Coping with the stress of loss has some common passages that are normal, though not comfortable. The sheer intensity and unfamiliar nature of emotions in grief can cause doubts about mental health, so it can be helpful to know that others have experienced similar reactions. If you use the acronym "NEAR" to help you remember these grief reactions, you may find it comforting:
- N is for Numb. Especially if a change is unexpected, the emotions that come do so over time. Initially, we may feel very little other than a numbness that helps us cope.
- E is for Emotional. After the numbness begins to wear off, many emotions may surface, from anger and denial to deep sorrow and anxiety. The emotional intensity is heightened in the early months of loss and usually diminishes over time.
- A is for Adjusting. Loss engages us in a continual and challenging adjustment as we begin to live with what has changed in our lives. Acceptance is a word that's difficult to grasp, especially in the early period of a significant loss. Adjusting and accepting evolve over time and are never fully completed. They can be described as a recognition that the earlier periods of emotional intensity fade and we begin to incorporate the loss into our current lives. Acceptance does not mean we are "over it" or that the loss is okay with us, it simply means our psychological resistance to it is diminished.

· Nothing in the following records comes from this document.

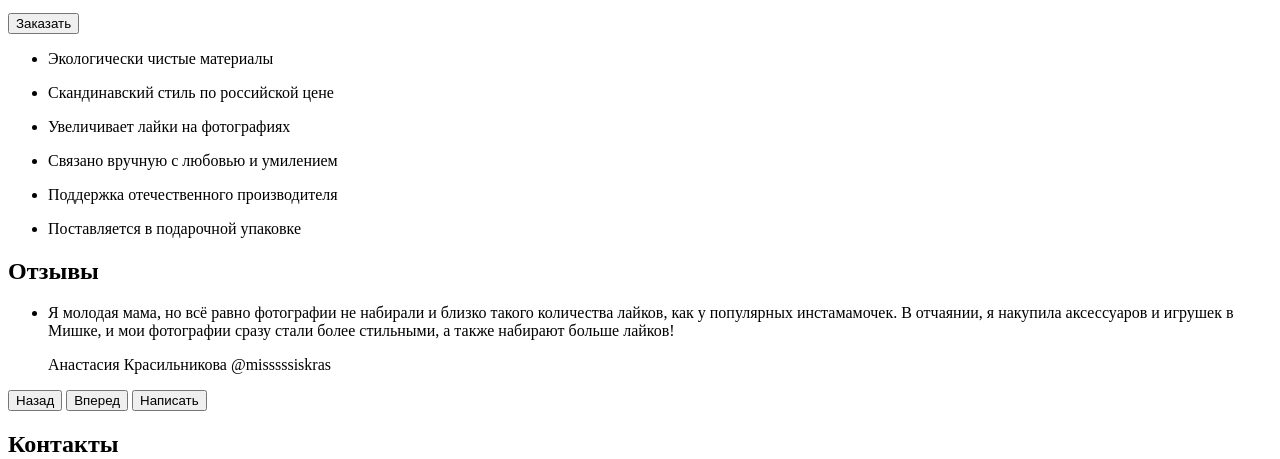
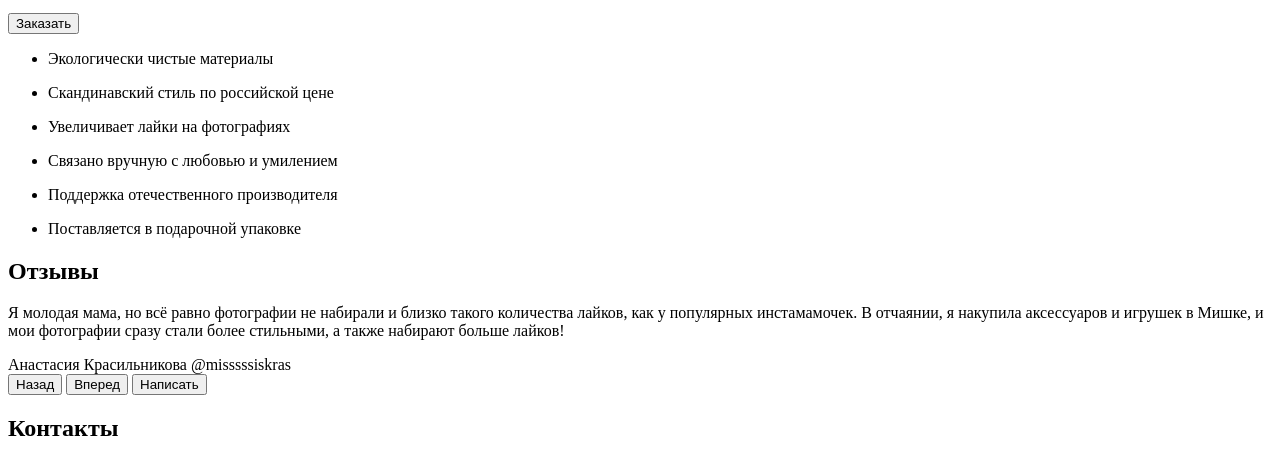
Before and after one commit to soreal2me/968285-mishka-16, a website: page source/index.html in a window 1280 px wide. Shown: the part 564-1023 px from the top of the page. Drawn offline with Linux system fonts and the light colour scheme.

Commit message:
2 доп задание

```diff
--- a/source/index.html
+++ b/source/index.html
@@ -1,11 +1,9 @@
 <!DOCTYPE html>
 <html lang="ru">
-
 <head>
   <meta charset="utf-8">
   <title>Мишка: Главная</title>
 </head>
-
 <body>
   <header class="page-header">
     <a class="page-header__logo">
@@ -87,13 +85,11 @@
     </section>
     <section class="feedback">
       <h2 class="feedback__heading">Отзывы</h2>
-      <ul class="feedback__comments">
-        <li class="feedback__item">
+      <div class="feedback__comment-item>
           <p class="feedback__description">Я молодая мама, но всё равно фотографии не набирали и близко такого количества лайков, как у популярных инстамамочек. В отчаянии, я накупила аксессуаров и игрушек в Мишке, и мои фотографии сразу стали более стильными, а также набирают больше лайков!</p>
           <span class="feedback__caption">Анастасия Красильникова</span>
-          <span class="feedback__name">@misssssiskras</span>
-        </li>
-      </ul>
+          <a class="feedback__name-link">@misssssiskras</a>
+      </div>
       <button class="feedback__button" type="button" >Назад</button>
       <button class="feedback__button" type="button" >Вперед</button>
       <button class="feedback__write" type="button" >Написать</button>
```
Also changed, not shown: source/catalog.html (+1 -0 lines), source/form.html (+1 -1 lines).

- R is for Rebuilding or Restructuring. Life continues on with our renewed participation in it. We begin more fully integrating necessary changes to honor our discovered new meanings.
What else is changing in your life? Your answer may be considered a positive change or a painful one. Transitions can trigger multiple layers of stress, even with positive changes such as graduations, marriage, or birth of a child. Move through this site at your pace and know you will make it through this difficult time.